Fluorines make hydrogen bonds

Source: Chemical Science | September 14th, 2009 | By Nicola Wise
Industry type: Pharmaceuticals

Scientists in the US have shown that fluorine compounds can form hydrogen bonds, a finding that could have implications for the pharmaceutical industry, they say

Fluorine is often used in drug development as its presence in organic compounds can affect properties such as absorption, distribution and stability. However, exactly how it interacts with biological molecules remains a puzzle, says Julius Rebek Jr at The Scripps Research Institute, California.

While inorganic fluorides are powerful hydrogen bond-acceptors, there is not much evidence that covalently bound organofluorines form hydrogen bonds. Not much sticks to organic C-F bonds, says Rebek, which is why they have been so useful in products such as Teflon. So the group moved up the periodic table to look at the B-F bonds in fluoroborates. Fluoroborates are covalently bonded but also anionic, which makes their hydrogen bonding properties interesting for researchers.

Rebek and his team made a supramolecular tripodal receptor with three inwardly directed hydrogen donors. They used the receptor to surround the BF3- of a trifluoroborate, presenting it with available hydrogen-bond donors, and found the covalently bound fluorine did form hydrogen bonds. ‘This is the inaugural case of recognising the BF3- group,’ says Rebek.

Understanding the nature and strength of hydrogen bonding in this way could be important for drug development, says Rebek. These results could lead to ‘the CF3- groups that appear in medicines being replaced by the BF3- group to improve solubility and, perhaps, bioavailability,’ he adds.

Professor Luigi Fabbrizzi, an expert in anion binding in synthetic receptors from the University of Pavia, Italy, says the receptor could be ‘a useful tool for [finding] many drug compounds of pharmaceutical interest possessing fluorinated fragments. More sophisticated receptors could be developed, capable of interacting with fluorinated compounds in more competitive solvents including water, which would allow the monitoring of many drugs in physiological fluids.’

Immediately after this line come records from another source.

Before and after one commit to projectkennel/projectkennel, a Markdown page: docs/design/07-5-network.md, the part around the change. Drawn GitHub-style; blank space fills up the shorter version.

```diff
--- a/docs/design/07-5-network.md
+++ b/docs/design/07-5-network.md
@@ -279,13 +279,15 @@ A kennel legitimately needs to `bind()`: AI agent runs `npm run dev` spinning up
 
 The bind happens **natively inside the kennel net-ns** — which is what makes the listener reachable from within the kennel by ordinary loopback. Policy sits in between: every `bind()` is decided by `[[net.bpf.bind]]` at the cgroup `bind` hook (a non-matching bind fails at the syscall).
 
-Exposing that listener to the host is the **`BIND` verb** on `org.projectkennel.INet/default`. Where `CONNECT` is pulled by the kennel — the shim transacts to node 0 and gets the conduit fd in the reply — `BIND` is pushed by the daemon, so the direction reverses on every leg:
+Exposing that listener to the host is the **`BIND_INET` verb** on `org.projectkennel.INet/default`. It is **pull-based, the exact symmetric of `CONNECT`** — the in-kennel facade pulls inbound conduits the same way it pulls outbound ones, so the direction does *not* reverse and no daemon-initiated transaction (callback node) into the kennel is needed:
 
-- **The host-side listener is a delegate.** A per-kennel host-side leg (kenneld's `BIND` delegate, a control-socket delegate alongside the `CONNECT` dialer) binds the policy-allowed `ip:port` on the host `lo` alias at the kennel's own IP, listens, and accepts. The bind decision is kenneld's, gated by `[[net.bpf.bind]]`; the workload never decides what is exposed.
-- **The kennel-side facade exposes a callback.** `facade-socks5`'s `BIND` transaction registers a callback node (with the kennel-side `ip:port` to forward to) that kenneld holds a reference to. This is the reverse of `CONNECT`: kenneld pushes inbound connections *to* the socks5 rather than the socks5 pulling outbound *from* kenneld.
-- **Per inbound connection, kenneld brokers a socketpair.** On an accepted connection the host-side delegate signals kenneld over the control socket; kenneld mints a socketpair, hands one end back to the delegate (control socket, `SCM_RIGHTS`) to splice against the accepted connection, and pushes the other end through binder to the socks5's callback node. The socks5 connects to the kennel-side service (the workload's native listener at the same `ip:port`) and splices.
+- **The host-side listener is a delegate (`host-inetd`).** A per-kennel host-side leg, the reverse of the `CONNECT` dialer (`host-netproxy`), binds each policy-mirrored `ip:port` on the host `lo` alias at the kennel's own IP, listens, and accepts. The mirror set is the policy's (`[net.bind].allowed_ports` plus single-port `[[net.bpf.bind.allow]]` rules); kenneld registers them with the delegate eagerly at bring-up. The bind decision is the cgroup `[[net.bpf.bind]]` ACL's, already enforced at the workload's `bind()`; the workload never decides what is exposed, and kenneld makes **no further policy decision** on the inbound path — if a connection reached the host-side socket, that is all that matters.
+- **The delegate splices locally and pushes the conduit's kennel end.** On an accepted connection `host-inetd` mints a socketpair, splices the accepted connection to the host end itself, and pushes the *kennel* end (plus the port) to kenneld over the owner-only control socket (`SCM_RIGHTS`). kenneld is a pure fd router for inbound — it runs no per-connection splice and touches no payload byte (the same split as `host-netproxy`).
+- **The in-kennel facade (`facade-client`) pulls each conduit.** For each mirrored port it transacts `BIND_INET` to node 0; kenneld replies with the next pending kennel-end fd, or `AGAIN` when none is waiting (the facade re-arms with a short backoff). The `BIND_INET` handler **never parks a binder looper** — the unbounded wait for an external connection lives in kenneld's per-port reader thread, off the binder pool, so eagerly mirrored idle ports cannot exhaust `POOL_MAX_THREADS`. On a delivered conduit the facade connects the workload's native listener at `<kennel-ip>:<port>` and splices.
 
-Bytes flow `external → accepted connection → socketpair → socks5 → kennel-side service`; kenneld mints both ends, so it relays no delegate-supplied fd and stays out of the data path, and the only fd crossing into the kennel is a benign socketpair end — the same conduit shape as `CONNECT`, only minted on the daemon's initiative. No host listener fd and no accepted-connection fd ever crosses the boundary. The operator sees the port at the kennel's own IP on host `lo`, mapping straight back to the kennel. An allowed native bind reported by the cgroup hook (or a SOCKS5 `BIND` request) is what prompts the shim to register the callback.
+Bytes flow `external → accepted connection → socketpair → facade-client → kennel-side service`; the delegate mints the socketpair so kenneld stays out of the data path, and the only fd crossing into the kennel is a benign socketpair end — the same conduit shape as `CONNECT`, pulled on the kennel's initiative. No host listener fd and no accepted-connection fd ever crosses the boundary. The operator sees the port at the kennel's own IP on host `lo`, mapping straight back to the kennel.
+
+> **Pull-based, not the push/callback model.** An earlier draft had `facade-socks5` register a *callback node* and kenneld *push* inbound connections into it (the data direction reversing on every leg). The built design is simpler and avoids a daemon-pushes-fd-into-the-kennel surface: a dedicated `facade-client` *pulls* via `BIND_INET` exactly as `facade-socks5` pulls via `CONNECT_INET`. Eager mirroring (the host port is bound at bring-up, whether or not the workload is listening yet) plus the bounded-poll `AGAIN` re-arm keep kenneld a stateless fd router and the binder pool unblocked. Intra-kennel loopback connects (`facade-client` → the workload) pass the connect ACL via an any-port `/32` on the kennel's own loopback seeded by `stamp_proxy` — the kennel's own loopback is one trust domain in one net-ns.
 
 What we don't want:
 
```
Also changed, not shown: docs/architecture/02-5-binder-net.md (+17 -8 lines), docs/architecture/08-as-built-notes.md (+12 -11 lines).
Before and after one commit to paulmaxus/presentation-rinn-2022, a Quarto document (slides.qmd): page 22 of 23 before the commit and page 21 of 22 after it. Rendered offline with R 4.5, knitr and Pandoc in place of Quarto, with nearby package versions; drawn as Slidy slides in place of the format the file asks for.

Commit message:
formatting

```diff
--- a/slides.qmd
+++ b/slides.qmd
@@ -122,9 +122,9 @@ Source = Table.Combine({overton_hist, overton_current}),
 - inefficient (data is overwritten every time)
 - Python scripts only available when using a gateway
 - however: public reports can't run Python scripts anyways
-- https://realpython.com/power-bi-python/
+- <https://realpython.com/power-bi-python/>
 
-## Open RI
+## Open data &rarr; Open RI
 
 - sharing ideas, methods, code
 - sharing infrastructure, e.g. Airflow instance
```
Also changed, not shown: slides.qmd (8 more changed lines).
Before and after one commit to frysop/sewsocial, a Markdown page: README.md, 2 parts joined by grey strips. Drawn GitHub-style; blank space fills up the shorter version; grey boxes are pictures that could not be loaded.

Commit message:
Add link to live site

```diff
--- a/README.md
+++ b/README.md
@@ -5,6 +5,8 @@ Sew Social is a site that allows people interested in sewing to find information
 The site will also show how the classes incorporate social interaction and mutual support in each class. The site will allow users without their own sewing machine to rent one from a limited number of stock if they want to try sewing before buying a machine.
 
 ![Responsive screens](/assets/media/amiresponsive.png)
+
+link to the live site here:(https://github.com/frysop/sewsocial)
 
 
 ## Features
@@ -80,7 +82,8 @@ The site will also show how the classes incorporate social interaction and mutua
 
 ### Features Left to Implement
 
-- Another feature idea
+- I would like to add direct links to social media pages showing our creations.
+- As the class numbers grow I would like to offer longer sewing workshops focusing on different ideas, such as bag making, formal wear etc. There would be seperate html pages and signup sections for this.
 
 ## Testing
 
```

Rebek’s group are currently looking at commercial applications of the receptor.